More License Plate Work - Light Mount

 I started digging around getting the license plate light installed, and in the assembly manual, there is this little gem :

It doesn't say much about how it got into position, and my memory is fading, so I cannot answer how this little bracket is installed. With having to create the mounting bracket underneath, I'm starting to think I now have to custom build a bracket to fit this aftermarket bumper cover.  Okay, I'm going to treat this like we did the gasket, and create a paper template, print to make sure it fits, then print and glue to some angle iron that I can use to mount this thing up.  I'm hoping I don't have to remake the bracket, but we'll see.

First, it's time to grab a photo and take some dimensions.

With this, I fed this first into GIMP (the open source photo editing software), and "unskewed" it (rotating and altering how the image sites to simulate a perpendicular photo - symmetry is key).  Next, I open up Inkscape (open source Scalable Vector Graphics editor), and proceed to trace the image.

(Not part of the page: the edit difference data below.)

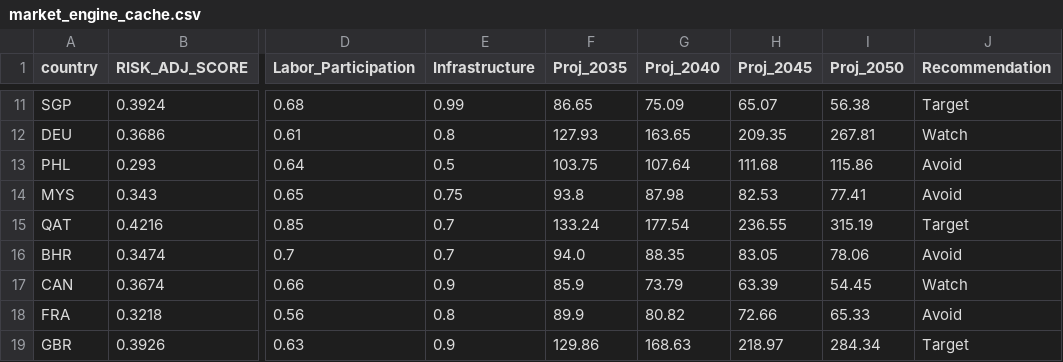
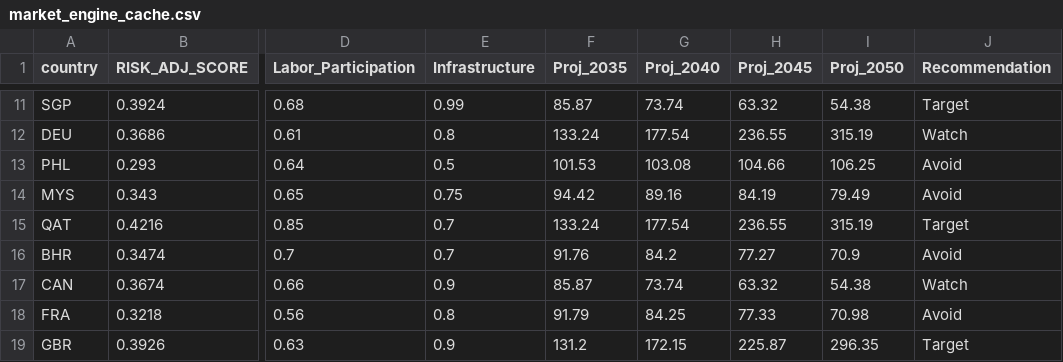
Before and after one commit to calvinjames815-eng/market-intelligence-matrix, a CSV file: market_engine_cache.csv, drawn as a sheet; only a part is shown, gaps mark what is left out; the diff covers the shown part only; the diff names each change by its address in the sheet, - before the commit and + after, or states it on an @@ line.

```diff
--- a/market_engine_cache.csv
+++ b/market_engine_cache.csv
-F11 (Proj_2035): 86.65
+F11 (Proj_2035): 85.87
-G11 (Proj_2040): 75.09
+G11 (Proj_2040): 73.74
-H11 (Proj_2045): 65.07
+H11 (Proj_2045): 63.32
-I11 (Proj_2050): 56.38
+I11 (Proj_2050): 54.38
-F12 (Proj_2035): 127.93
+F12 (Proj_2035): 133.24
-G12 (Proj_2040): 163.65
+G12 (Proj_2040): 177.54
-H12 (Proj_2045): 209.35
+H12 (Proj_2045): 236.55
-I12 (Proj_2050): 267.81
+I12 (Proj_2050): 315.19
-F13 (Proj_2035): 103.75
+F13 (Proj_2035): 101.53
-G13 (Proj_2040): 107.64
+G13 (Proj_2040): 103.08
-H13 (Proj_2045): 111.68
+H13 (Proj_2045): 104.66
-I13 (Proj_2050): 115.86
+I13 (Proj_2050): 106.25
-F14 (Proj_2035): 93.8
+F14 (Proj_2035): 94.42
-G14 (Proj_2040): 87.98
+G14 (Proj_2040): 89.16
-H14 (Proj_2045): 82.53
+H14 (Proj_2045): 84.19
-I14 (Proj_2050): 77.41
+I14 (Proj_2050): 79.49
-F16 (Proj_2035): 94.0
+F16 (Proj_2035): 91.76
-G16 (Proj_2040): 88.35
+G16 (Proj_2040): 84.2
-H16 (Proj_2045): 83.05
+H16 (Proj_2045): 77.27
-I16 (Proj_2050): 78.06
+I16 (Proj_2050): 70.9
-F17 (Proj_2035): 85.9
+F17 (Proj_2035): 85.87
-G17 (Proj_2040): 73.79
+G17 (Proj_2040): 73.74
-H17 (Proj_2045): 63.39
+H17 (Proj_2045): 63.32
-I17 (Proj_2050): 54.45
+I17 (Proj_2050): 54.38
-F18 (Proj_2035): 89.9
+F18 (Proj_2035): 91.79
-G18 (Proj_2040): 80.82
+G18 (Proj_2040): 84.25
-H18 (Proj_2045): 72.66
+H18 (Proj_2045): 77.33
-I18 (Proj_2050): 65.33
+I18 (Proj_2050): 70.98
-F19 (Proj_2035): 129.86
+F19 (Proj_2035): 131.2
-G19 (Proj_2040): 168.63
+G19 (Proj_2040): 172.15
-H19 (Proj_2045): 218.97
+H19 (Proj_2045): 225.87
-I19 (Proj_2050): 284.34
+I19 (Proj_2050): 296.35
```
Also changed, not shown: 32 edited cells elsewhere in this file.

Once mapped out, it's time to make sure we got the size right.Select everything, and then make sure, using the measuring tool.

With accurate measurements, it's time to perform the object math - subtracting the pieces to get exactly what we want.

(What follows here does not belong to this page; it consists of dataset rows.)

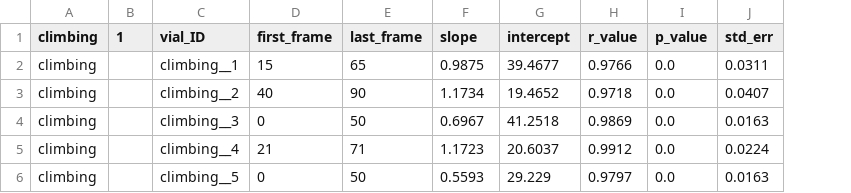
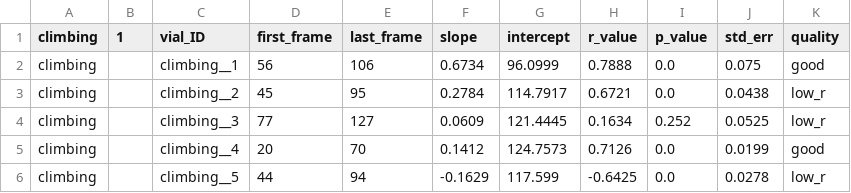
Before and after one commit to jasonmoorthy11-hub/FreeClimber, a CSV file: example_other/ex_1/climbing_1.slopes.csv, drawn as a sheet; only a part is shown; the diff covers the shown part only; the diff names each change by its address in the sheet, - before the commit and + after, or states it on an @@ line.

```diff
--- a/example_other/ex_1/climbing_1.slopes.csv
+++ b/example_other/ex_1/climbing_1.slopes.csv
+column K (quality), rows 2-6: good | low_r | low_r | good | low_r
-D2 (first_frame): 15
+D2 (first_frame): 56
-E2 (last_frame): 65
+E2 (last_frame): 106
-F2 (slope): 0.9875
+F2 (slope): 0.6734
-G2 (intercept): 39.4677
+G2 (intercept): 96.0999
-H2 (r_value): 0.9766
+H2 (r_value): 0.7888
-J2 (std_err): 0.0311
+J2 (std_err): 0.075
-D3 (first_frame): 40
+D3 (first_frame): 45
-E3 (last_frame): 90
+E3 (last_frame): 95
-F3 (slope): 1.1734
+F3 (slope): 0.2784
-G3 (intercept): 19.4652
+G3 (intercept): 114.7917
-H3 (r_value): 0.9718
+H3 (r_value): 0.6721
-J3 (std_err): 0.0407
+J3 (std_err): 0.0438
-D4 (first_frame): 0
+D4 (first_frame): 77
-E4 (last_frame): 50
+E4 (last_frame): 127
-F4 (slope): 0.6967
+F4 (slope): 0.0609
-G4 (intercept): 41.2518
+G4 (intercept): 121.4445
-H4 (r_value): 0.9869
+H4 (r_value): 0.1634
-I4 (p_value): 0.0
+I4 (p_value): 0.252
-J4 (std_err): 0.0163
+J4 (std_err): 0.0525
-D5 (first_frame): 21
+D5 (first_frame): 20
-E5 (last_frame): 71
+E5 (last_frame): 70
-F5 (slope): 1.1723
+F5 (slope): 0.1412
-G5 (intercept): 20.6037
+G5 (intercept): 124.7573
-H5 (r_value): 0.9912
+H5 (r_value): 0.7126
-J5 (std_err): 0.0224
+J5 (std_err): 0.0199
-D6 (first_frame): 0
+D6 (first_frame): 44
-E6 (last_frame): 50
+E6 (last_frame): 94
-F6 (slope): 0.5593
+F6 (slope): -0.1629
-G6 (intercept): 29.229
+G6 (intercept): 117.599
-H6 (r_value): 0.9797
+H6 (r_value): -0.6425
-J6 (std_err): 0.0163
+J6 (std_err): 0.0278
```
Also changed, not shown: 12 edited cells elsewhere in this file, example/w1118_m_2_1.slopes.csv, 12 other files.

Finally!  We can now print this out, cut it, and test fit it.  (Note, I'm too lazy to get out the vinyl cutter and cut the part out automatically - so it's going to be a hand-cut, using the age old method of scissors.)

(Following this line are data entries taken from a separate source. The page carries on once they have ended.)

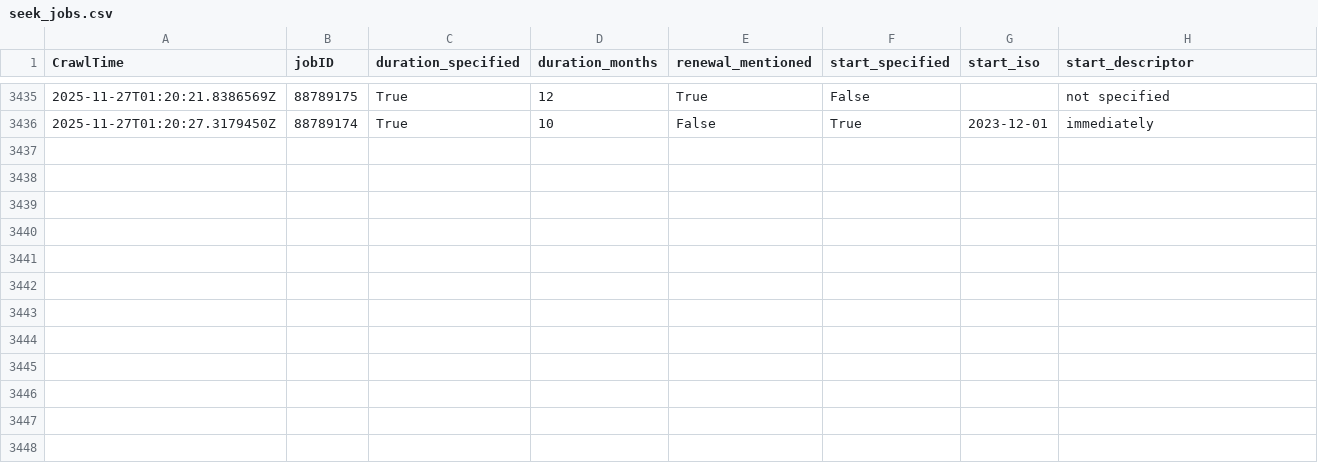
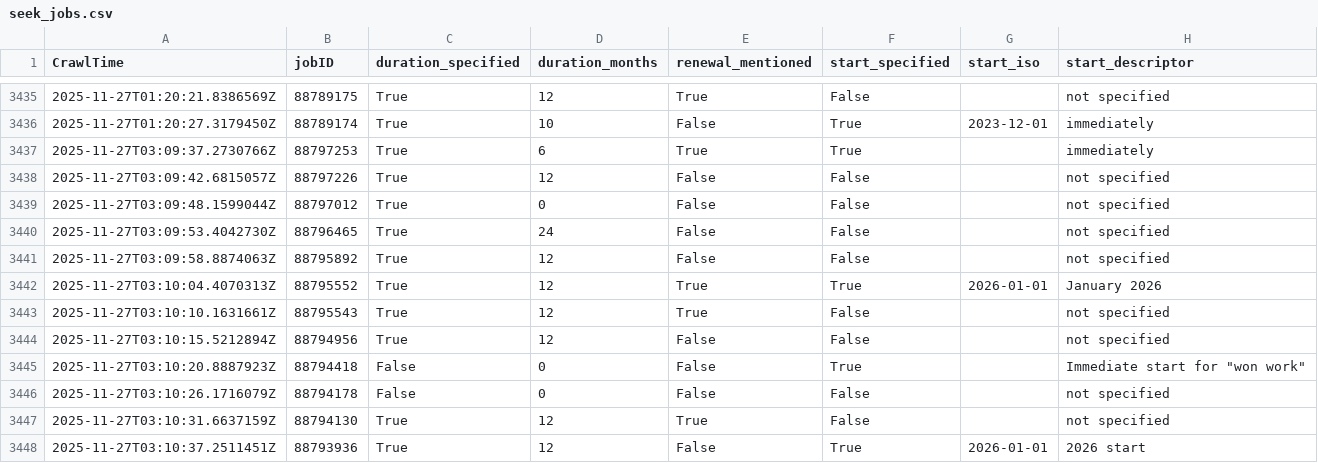
Before and after one commit to adverbdizzy7d/Seek-Jobs, a CSV file: data/seek_jobs.csv, drawn as a sheet; only a part is shown, gaps mark what is left out.

```diff
--- a/data/seek_jobs.csv
+++ b/data/seek_jobs.csv
@@ -3436 +3436,13 @@ CrawlTime,jobID,duration_specified,duration_months,renewal_mentioned,start_speci
 "2025-11-27T01:20:27.3179450Z","88789174","True","10","False","True","2023-12-01","immediately"
+"2025-11-27T03:09:37.2730766Z","88797253","True","6","True","True","","immediately"
+"2025-11-27T03:09:42.6815057Z","88797226","True","12","False","False","","not specified"
+"2025-11-27T03:09:48.1599044Z","88797012","True","0","False","False","","not specified"
+"2025-11-27T03:09:53.4042730Z","88796465","True","24","False","False","","not specified"
+"2025-11-27T03:09:58.8874063Z","88795892","True","12","False","False","","not specified"
+"2025-11-27T03:10:04.4070313Z","88795552","True","12","True","True","2026-01-01","January 2026"
+"2025-11-27T03:10:10.1631661Z","88795543","True","12","True","False","","not specified"
+"2025-11-27T03:10:15.5212894Z","88794956","True","12","False","False","","not specified"
+"2025-11-27T03:10:20.8887923Z","88794418","False","0","False","True","","Immediate start for ""won work"""
+"2025-11-27T03:10:26.1716079Z","88794178","False","0","False","False","","not specified"
+"2025-11-27T03:10:31.6637159Z","88794130","True","12","True","False","","not specified"
+"2025-11-27T03:10:37.2511451Z","88793936","True","12","False","True","2026-01-01","2026 start"
```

The test fit perfectly. Now I can print out another one, glue it to whatever will back this up, cut and machine it out.  That will complete the rear bumper, or anything from the doors back except for the sound system.

It was around this time that I realized no one carries a bracket, no one has a bracket for sale from old cars, and the Assembly sheets from the factory show no bracket at all.  Really?  I went through all of that for nothing?

Yup.  Good exercise, though.  Now to install the plate.

Friday, September 29, 2023

C3 - License Plate and Lights

As I've dug in further to my car, trying to get license plates installed, I'm finding I just can't get parts.  Machining the license plate holder was one thing, but now I have to make a light bracket, plus I have to figure out the screws for the lower plate, but I don't want to purchase them in order to make the custom brass ones.  Here we go.  Let's throw in the assembly manual diagrams :

In the first diagram (page "407"), the screws are #2, or part number 3974037, for the license plate light bezel mounting.

In the second diagram (page "473"), I'm looking at #3 (part number #3907444) for the plastic mounting nut (the bracket [#7] is part # 339142).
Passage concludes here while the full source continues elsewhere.